Records START

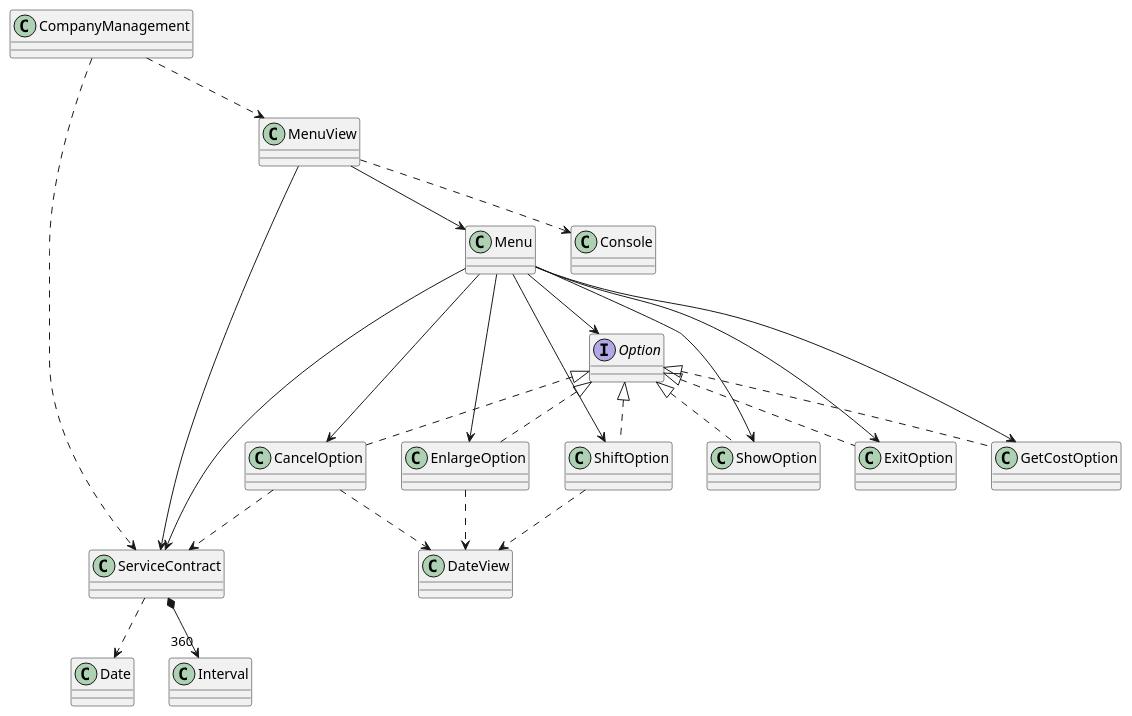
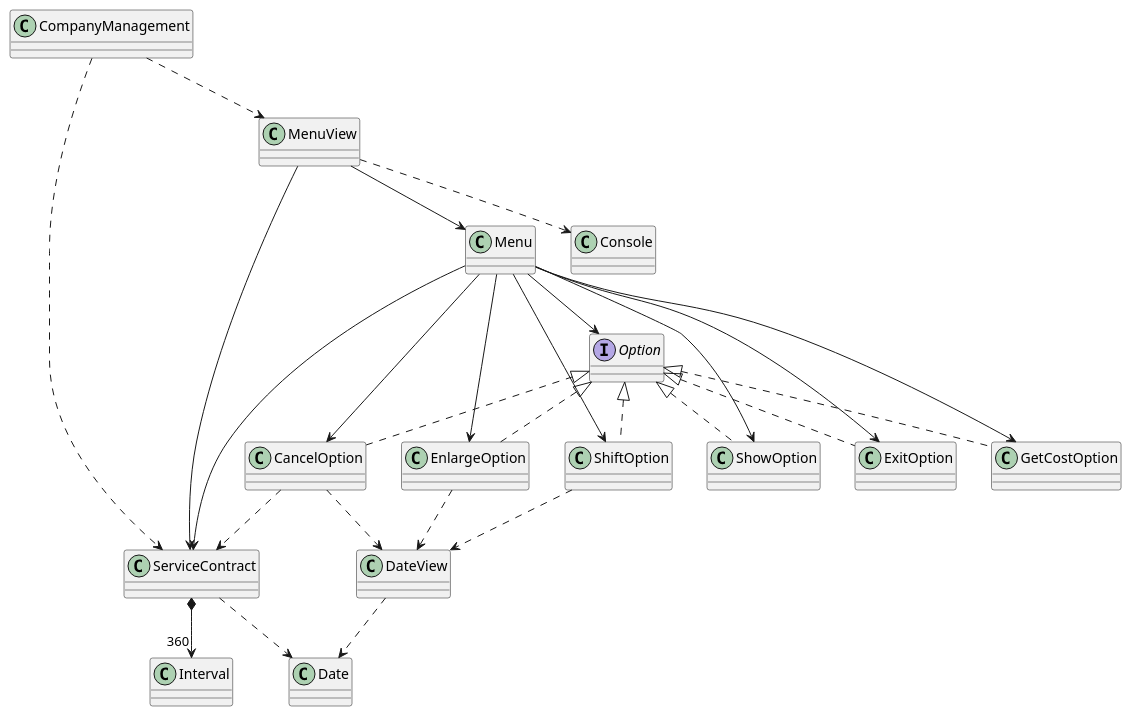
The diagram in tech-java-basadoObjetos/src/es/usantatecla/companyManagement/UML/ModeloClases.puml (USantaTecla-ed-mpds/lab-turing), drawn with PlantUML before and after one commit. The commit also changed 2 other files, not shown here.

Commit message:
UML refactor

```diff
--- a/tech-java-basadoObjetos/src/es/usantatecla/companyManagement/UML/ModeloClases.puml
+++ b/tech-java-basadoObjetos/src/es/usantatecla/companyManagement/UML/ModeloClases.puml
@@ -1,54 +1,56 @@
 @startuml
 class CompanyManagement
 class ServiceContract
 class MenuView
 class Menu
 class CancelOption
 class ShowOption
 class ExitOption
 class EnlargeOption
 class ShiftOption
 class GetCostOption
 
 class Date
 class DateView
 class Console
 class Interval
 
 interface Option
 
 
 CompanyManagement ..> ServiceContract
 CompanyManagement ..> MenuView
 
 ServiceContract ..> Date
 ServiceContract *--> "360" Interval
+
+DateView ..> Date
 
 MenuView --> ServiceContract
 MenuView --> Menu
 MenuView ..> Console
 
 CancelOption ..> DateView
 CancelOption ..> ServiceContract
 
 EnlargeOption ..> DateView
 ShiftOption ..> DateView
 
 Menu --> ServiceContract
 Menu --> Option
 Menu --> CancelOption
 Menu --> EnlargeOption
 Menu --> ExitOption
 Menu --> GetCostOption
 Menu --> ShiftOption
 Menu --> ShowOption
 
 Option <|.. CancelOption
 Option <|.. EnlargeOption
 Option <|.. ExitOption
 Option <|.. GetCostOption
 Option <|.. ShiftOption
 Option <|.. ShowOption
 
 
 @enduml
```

Records END

== Your assignment ==
Please return every record above exactly, but leave out the pictures.

== Your response ==
The diagram in tech-java-basadoObjetos/src/es/usantatecla/companyManagement/UML/ModeloClases.puml (USantaTecla-ed-mpds/lab-turing), drawn with PlantUML before and after one commit. The commit also changed 2 other files, not shown here.

Commit message:
UML refactor

```diff
--- a/tech-java-basadoObjetos/src/es/usantatecla/companyManagement/UML/ModeloClases.puml
+++ b/tech-java-basadoObjetos/src/es/usantatecla/companyManagement/UML/ModeloClases.puml
@@ -1,54 +1,56 @@
 @startuml
 class CompanyManagement
 class ServiceContract
 class MenuView
 class Menu
 class CancelOption
 class ShowOption
 class ExitOption
 class EnlargeOption
 class ShiftOption
 class GetCostOption
 
 class Date
 class DateView
 class Console
 class Interval
 
 interface Option
 
 
 CompanyManagement ..> ServiceContract
 CompanyManagement ..> MenuView
 
 ServiceContract ..> Date
 ServiceContract *--> "360" Interval
+
+DateView ..> Date
 
 MenuView --> ServiceContract
 MenuView --> Menu
 MenuView ..> Console
 
 CancelOption ..> DateView
 CancelOption ..> ServiceContract
 
 EnlargeOption ..> DateView
 ShiftOption ..> DateView
 
 Menu --> ServiceContract
 Menu --> Option
 Menu --> CancelOption
 Menu --> EnlargeOption
 Menu --> ExitOption
 Menu --> GetCostOption
 Menu --> ShiftOption
 Menu --> ShowOption
 
 Option <|.. CancelOption
 Option <|.. EnlargeOption
 Option <|.. ExitOption
 Option <|.. GetCostOption
 Option <|.. ShiftOption
 Option <|.. ShowOption
 
 
 @enduml
```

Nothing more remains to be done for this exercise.